Thursday, February 3, 2011
Copyright Lance Kinseth, Cloud Gate/Yun-men, 2011
Several years past, my wife, Lynne, was attending a retreat for health professionals working with cancer patients at Commonweal in Northern California. Activities included beach walking, sandtray, journaling, yoga and other things along with discussion and healthy food. All of these activities were restorative and contemplative and provocative, especially with regard to touching one’s spirit and being-ness.
I had spent the week traveling up the Pacific coast and camping with my daughter. Returning to Commonweal, I had the good fortune to meet Rachel Remen who was co-director of the retreat and spend some time exploring sandtray and the absorptive space near Point Reyes national seashore. In one of our subsequent conversations regarding our experiences there, Lynne noted that the yoga teacher had emphasized being perhaps as attentive to the non-posing time spent in yoga practice as time spent in the poses, if not more. Waz Thomas was the yoga teacher at that time.
That idea intrigued me and stuck with me through the years. It seemed like a good point: Work hard so that you can then directly experience what it really like is to relax, and spend time with this relaxation. When I would bring this up with yoga teachers, they had difficulty attaching anything concrete to it. Savasana at practice’s end. Child pose in the midst. They might note the value of relaxation, but it seemed secondary in comparison to poses and their benefits.
More recently, in practice with Deniece Gaudineer, when I again brought up this issue, she suggested that I might find restorative yoga and yin yoga to be of interest. And, of course, I did, and I am very grateful for her direction. I was hooked immediately when she suggested that I put a rolled-up blanket under my knee when extending my leg(s) in a head-to-knee pose. The hamstring tension was gone, but there was the pull of the fascia of the lower back, and yet, even with the tug, it was semi-relaxing.
A feeling that I did not have a name for at the time, but do now is a sense of release. And this feeling can come from not only coming out of a pose, but within a pose. It is most evident in restorative yoga where the body is supported and muscles are relaxed, but it evident in yin yoga when the fascia of the lumbar region and/or the hips is brought to an edge in longer-held poses.
In restorative-yin practice, one can aspire to “release” into the pose to a degree that one cannot do in more active, muscular poses.
What does this release offer?
Going back to the simple act of putting a blanket roll under the knee to release the tension is a good place to begin.

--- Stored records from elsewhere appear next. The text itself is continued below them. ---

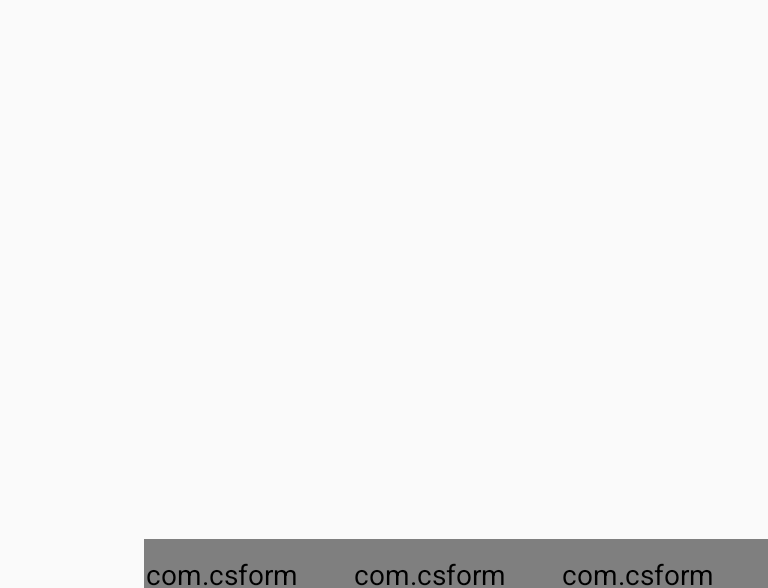
Repository: bhutenthinlay/CrimeHere
Layout: UIAppTemplate/res/layout/list_item_default.xml
The author's editor kept a copy of each file at every save. The layout is drawn from the files as they stood at one save, then again after the next save.
The pictures show rows 0 to 588 of an output 1280 px tall.
Pictures or frames that could not be fetched are drawn as grey boxes. It is drawn on a 768 x 1280 px phone screen (xhdpi) without system bars, with theme AppTheme; the app's code is not run.

Above is the layout before, as saved 2015-05-15 14:29:55.

After the next save:
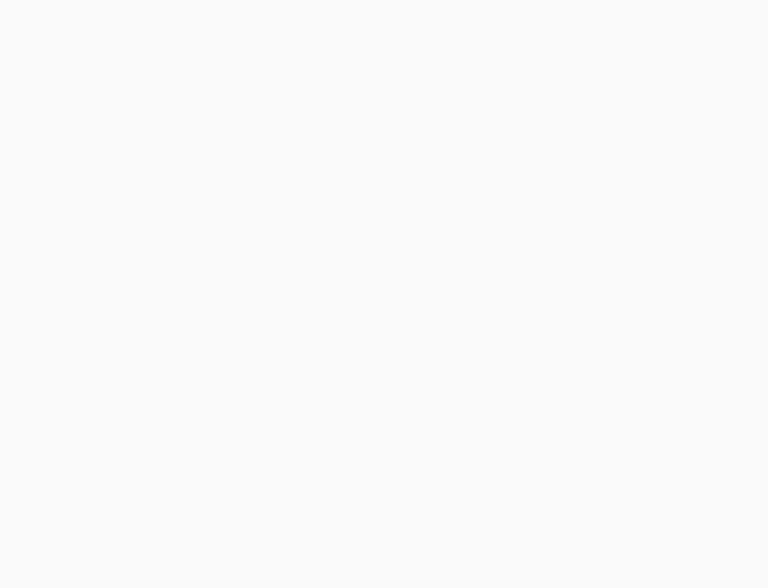
Saved 7 min 8 s later.
--- a/UIAppTemplate/res/layout/list_item_default.xml
+++ b/UIAppTemplate/res/layout/list_item_default.xml
@@ -7,6 +7,13 @@
     android:orientation="horizontal"
     android:background="@drawable/selector_background_empty" >
 
+    <com.csform.android.uiapptemplate.font.FontelloTextView
+            android:id="@+id/icon"
+            style="@style/TextViewAppearance.Title1"
+            android:layout_width="wrap_content"
+            android:layout_height="wrap_content"
+            android:paddingLeft="18dp"
+            android:textColor="@drawable/selector_text_empty" />
     <ImageView
         android:id="@+id/image123"
         android:layout_width="40dp"

After the save that followed:
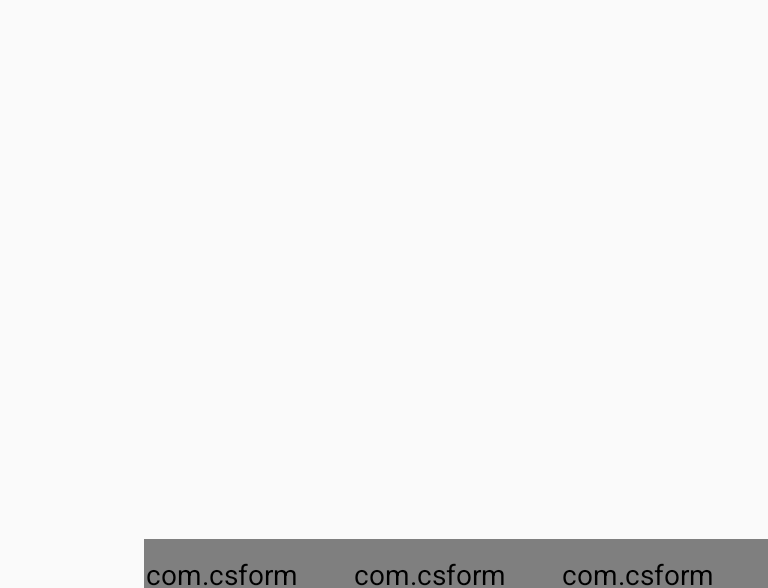
Saved 7 min 40 s later.
--- a/UIAppTemplate/res/layout/list_item_default.xml
+++ b/UIAppTemplate/res/layout/list_item_default.xml
@@ -1,4 +1,5 @@
 <?xml version="1.0" encoding="utf-8"?>
+
 <LinearLayout xmlns:android="http://schemas.android.com/apk/res/android"
     android:layout_width="match_parent"
     android:layout_height="wrap_content"
@@ -6,14 +7,6 @@
     android:minHeight="?android:attr/listPreferredItemHeight"
     android:orientation="horizontal"
     android:background="@drawable/selector_background_empty" >
-
-    <com.csform.android.uiapptemplate.font.FontelloTextView
-            android:id="@+id/icon"
-            style="@style/TextViewAppearance.Title1"
-            android:layout_width="wrap_content"
-            android:layout_height="wrap_content"
-            android:paddingLeft="18dp"
-            android:textColor="@drawable/selector_text_empty" />
     <ImageView
         android:id="@+id/image123"
         android:layout_width="40dp"
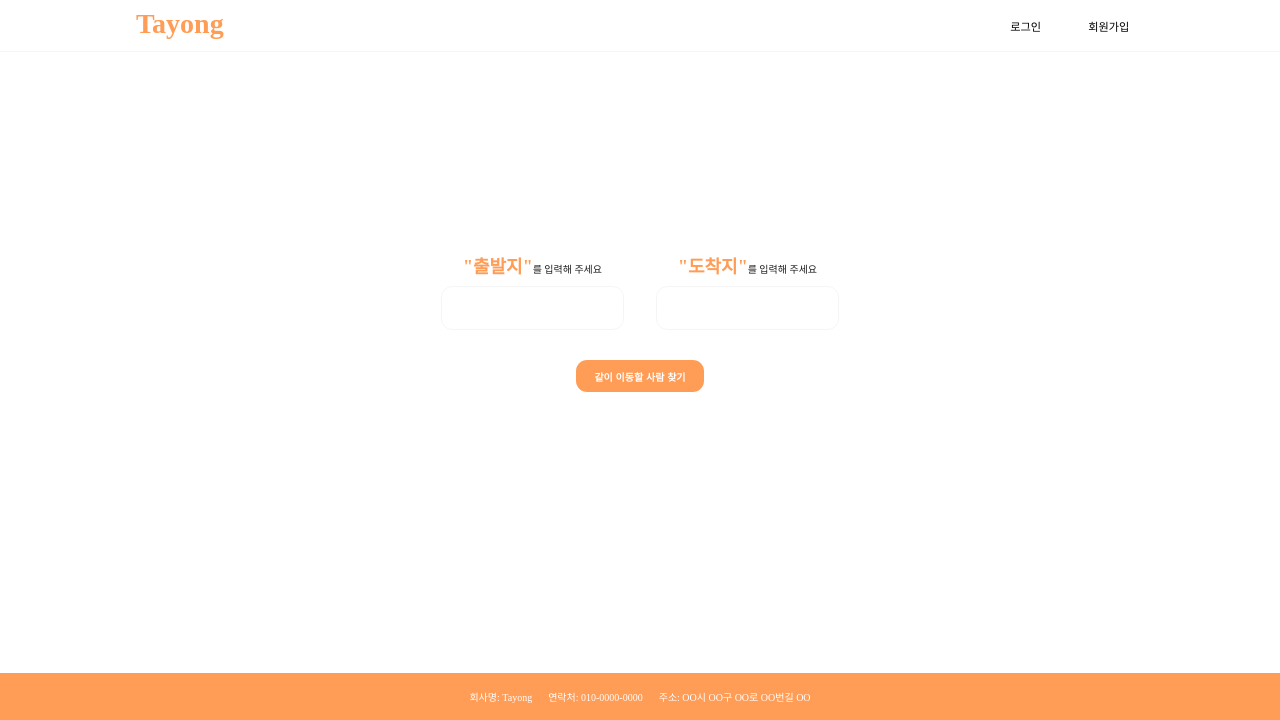
Repository: YEOMJINSEOP/playground
Page: / (app in tayong/)
The author's editor kept a copy of each file at every save. The page is drawn from the files as they stood at one save, then again after the next save.
The browser window is 1280 px wide. The pictures show the whole page.
The project was rebuilt for these pictures with package versions that can differ from the ones it lists, and the page was loaded fresh each time.

Above is the page before, as saved 2022-10-28 14:39:32.

### tayong/src/App.js
import styles from './App.module.css';
import Header from './components/header/header';
import Footer from './components/footer/footer';
import LocationSelector from './components/locationSelector/locationSelector';

function App() {
  return (
    <>
    <Header/>
    <LocationSelector/>
    <Footer/>
    </>
  );
}

export default App;

### tayong/src/App.module.css
:root{

  /* color */
  --color-orange: #FF9C55;
  --color-light-grey: #f5f5f5;
  --color-white: #ffffff;
  --color-black: #201F1E;

  /* font size */
  --font-large: 48px;
  --font-medium: 28px;
  --font-regular: 18px;
  --font-small: 16px;
  --font-micro: 10px;

  /* font weight */
  --weight-bold: 700;
  --weight-semi-bold: 600;
  --weight-regular: 400;

 /* border weight */
 --border-weight: 1.5px;

 /* border radius */
 --border-radius: 0.7rem;
}

/* universal setting*/
*{
  margin: 0;
}

input:focus{
  outline: none;
}

button{
  border: none;
  cursor: pointer;
  background-color: transparent;
}

### tayong/src/components/header/header.jsx
import React from 'react';
import styles from './header.module.css';

function Header(props) {
  return (
    <>
      <nav className={styles.navbar}>

        <p className={styles.logo}>Tayong</p>

        <div className={styles.navbarBtn}>
          <button className={styles.btn}>로그인</button>
          <button className={styles.btn}>회원가입</button>
        </div>

      </nav>
    </>
  );
}

export default Header;

### tayong/src/components/footer/footer.jsx
import React from 'react';
import styles from './footer.module.css';

function Footer(props) {
  return (
    <>
     <footer className={styles.footer}>
      <p className={styles.name}>회사명: Tayong</p>
      <p className={styles.phone}>연락처: 010-0000-0000</p>
      <p className={styles.address}>주소: OO시 OO구 OO로 OO번길 OO</p>
     </footer>
    </>
  );
}

export default Footer;

### tayong/src/components/locationSelector/locationSelector.jsx
import React, { useState } from 'react';
import styles from './locationSelector.module.css';

function LocationSelector(props) {
  const [departure, setDeparture] = useState('');
  const [arrival, setArrival] = useState('');
  const handleSubmit = (e) => {
    e.preventDefault();
  }
  return (
    <form onSubmit = {handleSubmit} className={styles.locationSelector}>
      <div className={styles.location}>
        <div className={styles.departure}>
          <div className={styles.info}><span>"출발지"</span>를 입력해 주세요</div>
          <label htmlFor='departure'></label>
            <input
              type="text"
              id='departure'
              name='departure'
              value = {departure}
              onChange = {
                (e) => {
                  setDeparture(e.target.value);
                }
              }
          />
        </div>
        <div className={styles.arrival}>
            <div className={styles.info}><span>"도착지"</span>를 입력해 주세요</div>
            <label htmlFor='arrival'></label>
            <input
            id='arrival'
            name='arrival'
            value={arrival}
            type="text"
            onChange={
              (e) => {
                setArrival(e.target.value);
              }
            } />
        </div>
      </div>
        <button className={styles.submitBtn}>같이 이동할 사람 찾기</button>
    </form>
  );
}

export default LocationSelector;

### tayong/src/components/header/header.module.css
@import '../../App.module.css';

button{
  width: 4rem;
  font-size: 0.7rem;
}

.navbar{
  width: 100%;
  padding: 0.5rem;

  position: fixed;

  background-color: var(--color-white);
  border-bottom: var(--border-weight) solid var(--color-light-grey);

  display: flex;
  justify-content: space-between;
}

.logo{
  font-size: var(--font-medium);
  font-weight: bold;
  color: var(--color-orange);
  padding-left: 8rem;
  margin-bottom: 0.2rem;
  cursor: pointer;
}

.navbarBtn{
  display: flex;
  flex-direction: row;
  align-items: center;
  padding-right: 8rem;
}

.btn{
  margin-right: 1.2rem;
  height: 1.2rem;
  padding: 0;
  cursor: pointer;
}

### tayong/src/components/footer/footer.module.css
@import '../../App.module.css';

.footer{
  width: 100%;
  padding: 1rem;

  position: fixed;
  bottom: 0;

  background-color: var(--color-orange);
  color: var(--color-white);

  display: flex;
  flex-direction: row;
  justify-content: center;
  font-size: var(--font-micro)
}

p{
  padding-left: 1rem;
}

.address{
  margin-right: 3rem;
}

### tayong/src/components/locationSelector/locationSelector.module.css
@import '../../App.module.css';

.locationSelector{
  position: fixed;

  width: 100%;
  margin: auto;
  top: 35%;

  display: flex;
  flex-direction: column;
  align-items: center;
}

.location{
  display: flex;
  flex-direction: row;
  justify-content: space-between;
  margin-bottom: 30px;
}

.departure, .arrival{
  margin: 0 1rem;
}

input{
  height: 40px;
  border: var(--border-weight) solid var(--color-light-grey) ;
  border-radius: 0.7rem;
}

.info{
  font-size: var(--font-micro);
  color: var(--color-black);
  text-align: center;
  padding-bottom: 0.5rem;
}

span{
  font-size: var(--font-regular);
  font-weight: var(--weight-bold);
  color: var(--color-orange);
}

.submitBtn{
  outline: none;
  width: 8rem;
  height: 2rem;
  color: var(--color-white);
  font-size: var(--font-micro);
  font-weight: var(--weight-bold);
  background-color: var(--color-orange);
  border-radius: var(--border-radius) ;
}

.submitBtn:focus{
  outline: none;
}

Loaded but not shown: tayong/public/index.html (common file); tayong/src/index.js (common file); tayong/src/index.css (common file); tayong/src/reportWebVitals.js (common file)

After the next save:
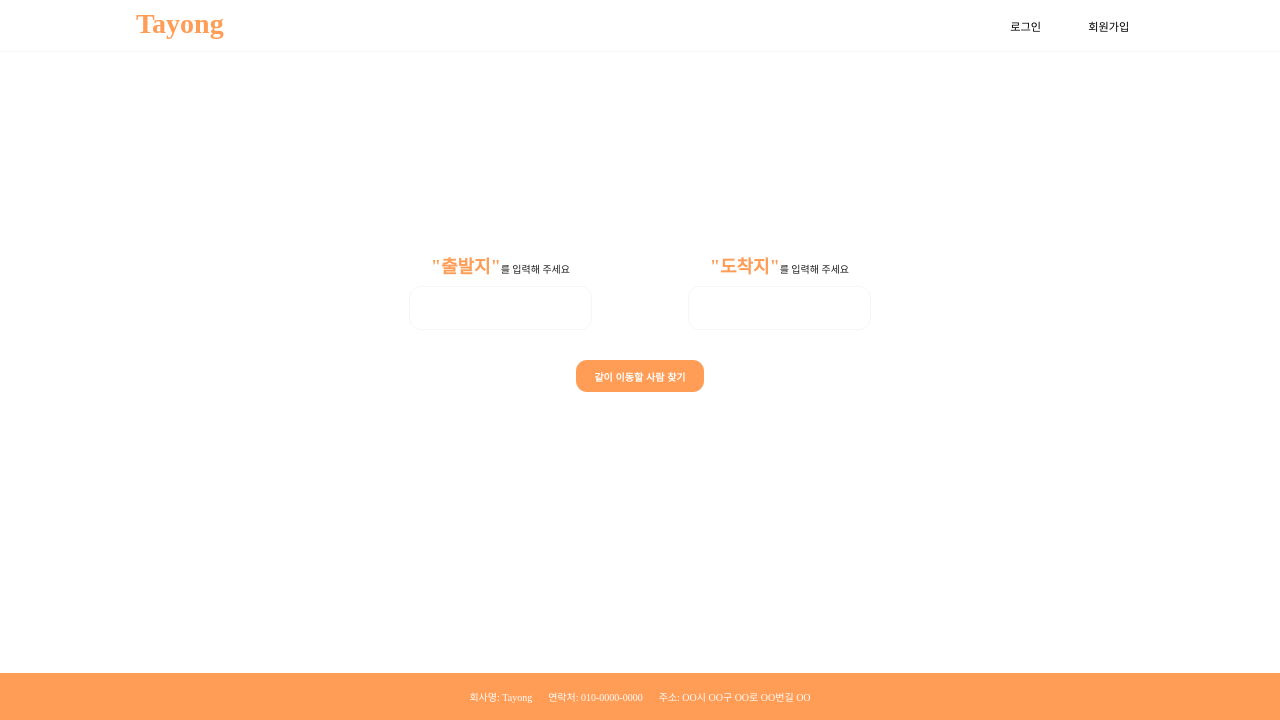
Saved 19 s later.
--- a/tayong/src/components/locationSelector/locationSelector.module.css
+++ b/tayong/src/components/locationSelector/locationSelector.module.css
@@ -20,7 +20,7 @@
 }
 
 .departure, .arrival{
-  margin: 0 1rem;
+  margin: 0 3rem;
 }
 
 input{
@@ -52,7 +52,3 @@ span{
   background-color: var(--color-orange);
   border-radius: var(--border-radius) ;
 }
-
-.submitBtn:focus{
-  outline: none;
-}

Always before, I was instructed to straighten the leg and stretch as far as was “comfortably” possible. For a new student of yoga, straightening the leg and bending over with head to any level toward the knee, plain and simple, hurts. Most people whom I have met that have tried yoga no longer do yoga. The typical response is one of “I tried it and it hurt.” But now, I was being given permission, even encouraged, by a good teacher to do this. And it was not just an act of kindness to make the pose easier; there was something deep to get out of this.
“Release” is a term used in yoga. Release is more than simply easing up on the pose—and “cheating” and not pushing oneself to maximize physical gains—or the phase of coming out of a pose and reducing the tension or lactic acid build-up, or more than even the sophisticated process of releasing or into a pose or surrendering into its difficulty.
Release is movement toward the deep heart of yoga.
A bird leaps off the branch and flies. It doesn’t struggle nor does it really “surrender” to the wind.
In restorative practice, the body opens, sensation lifts off the external and flies deeply into the landscape within. One is not focused on balance or strength or pushing the edge of flexibility, all of which make even attending strongly to breath difficult, let alone getting to internal chatter. If done right, restorative yoga is akin somewhat to the softness of qigong and tai chi that aspires to go much further than exercise or stress relief.
There is release from expectations, such as performance and physicality. And yet, this is not to say that restorative is “simple.” With returns to restorative practice, it becomes evident that there is much subtlety. Along the pathway of restorative practice, there is always a turn just ahead where there is something new to behold.
In restorative yoga, one is asked to be really very, very kind to oneself. Not to just give some time to exercise, but to give some time to being still and quiet. And sometimes this is difficult, because we have not been given permission to be kind to ourselves, and we tend to believe that it is wrong to do so, even wasteful and selfish. This is gentle, gentle yoga, and judged by many as too gentle to be pursued given the time one has to allot for fitness and health. We must almost steal time to do this, and next to no one suggests that there is much value in it other than stress reduction. While stress reduction is crucial, it is very rare when a facilitator will suggest that this self-kindness comprised of calmness and quietness can open a profound gate that can transform our lives in a way that no other process can.
To encounter a richness in restorative practice so as to make it a regular practice is not a turning away from other forms of yoga. In fact, this kindness begins to open a door into yoga that may be less rote—less a process of following expectations—and more explorative and more intuitive. Expanding curiosity about yoga occurs perhaps from having gone more deeply into oneself from the very beginning of gentle practice. Then one may ask authentically, what is it that is needed from strength, flexibility, and balance.